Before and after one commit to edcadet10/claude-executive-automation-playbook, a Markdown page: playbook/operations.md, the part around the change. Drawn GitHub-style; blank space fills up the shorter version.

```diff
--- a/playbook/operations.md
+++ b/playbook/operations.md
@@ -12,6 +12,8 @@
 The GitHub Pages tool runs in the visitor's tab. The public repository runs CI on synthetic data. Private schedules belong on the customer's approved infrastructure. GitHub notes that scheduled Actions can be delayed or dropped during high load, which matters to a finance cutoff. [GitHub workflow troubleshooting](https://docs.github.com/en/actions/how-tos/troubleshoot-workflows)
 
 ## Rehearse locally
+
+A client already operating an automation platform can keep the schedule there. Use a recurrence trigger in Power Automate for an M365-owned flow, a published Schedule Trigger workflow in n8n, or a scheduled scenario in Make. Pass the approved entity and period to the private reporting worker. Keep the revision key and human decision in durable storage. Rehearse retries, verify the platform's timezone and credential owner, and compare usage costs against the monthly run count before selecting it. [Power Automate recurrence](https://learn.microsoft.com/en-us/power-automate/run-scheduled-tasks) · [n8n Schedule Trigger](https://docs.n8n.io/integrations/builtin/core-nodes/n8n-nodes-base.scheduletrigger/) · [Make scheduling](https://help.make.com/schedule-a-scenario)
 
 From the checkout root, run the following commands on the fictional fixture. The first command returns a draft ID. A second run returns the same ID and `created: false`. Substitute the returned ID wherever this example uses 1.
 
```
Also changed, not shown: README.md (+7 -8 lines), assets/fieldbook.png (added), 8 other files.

(WORK REQUEST):
The task calls for all the records above to be repeated exactly.

(SOLUTION TO THIS PROBLEM):
Before and after one commit to edcadet10/claude-executive-automation-playbook, a Markdown page: playbook/operations.md, the part around the change. Drawn GitHub-style; blank space fills up the shorter version.

```diff
--- a/playbook/operations.md
+++ b/playbook/operations.md
@@ -12,6 +12,8 @@
 The GitHub Pages tool runs in the visitor's tab. The public repository runs CI on synthetic data. Private schedules belong on the customer's approved infrastructure. GitHub notes that scheduled Actions can be delayed or dropped during high load, which matters to a finance cutoff. [GitHub workflow troubleshooting](https://docs.github.com/en/actions/how-tos/troubleshoot-workflows)
 
 ## Rehearse locally
+
+A client already operating an automation platform can keep the schedule there. Use a recurrence trigger in Power Automate for an M365-owned flow, a published Schedule Trigger workflow in n8n, or a scheduled scenario in Make. Pass the approved entity and period to the private reporting worker. Keep the revision key and human decision in durable storage. Rehearse retries, verify the platform's timezone and credential owner, and compare usage costs against the monthly run count before selecting it. [Power Automate recurrence](https://learn.microsoft.com/en-us/power-automate/run-scheduled-tasks) · [n8n Schedule Trigger](https://docs.n8n.io/integrations/builtin/core-nodes/n8n-nodes-base.scheduletrigger/) · [Make scheduling](https://help.make.com/schedule-a-scenario)
 
 From the checkout root, run the following commands on the fictional fixture. The first command returns a draft ID. A second run returns the same ID and `created: false`. Substitute the returned ID wherever this example uses 1.
 
```
Also changed, not shown: README.md (+7 -8 lines), assets/fieldbook.png (added), 8 other files.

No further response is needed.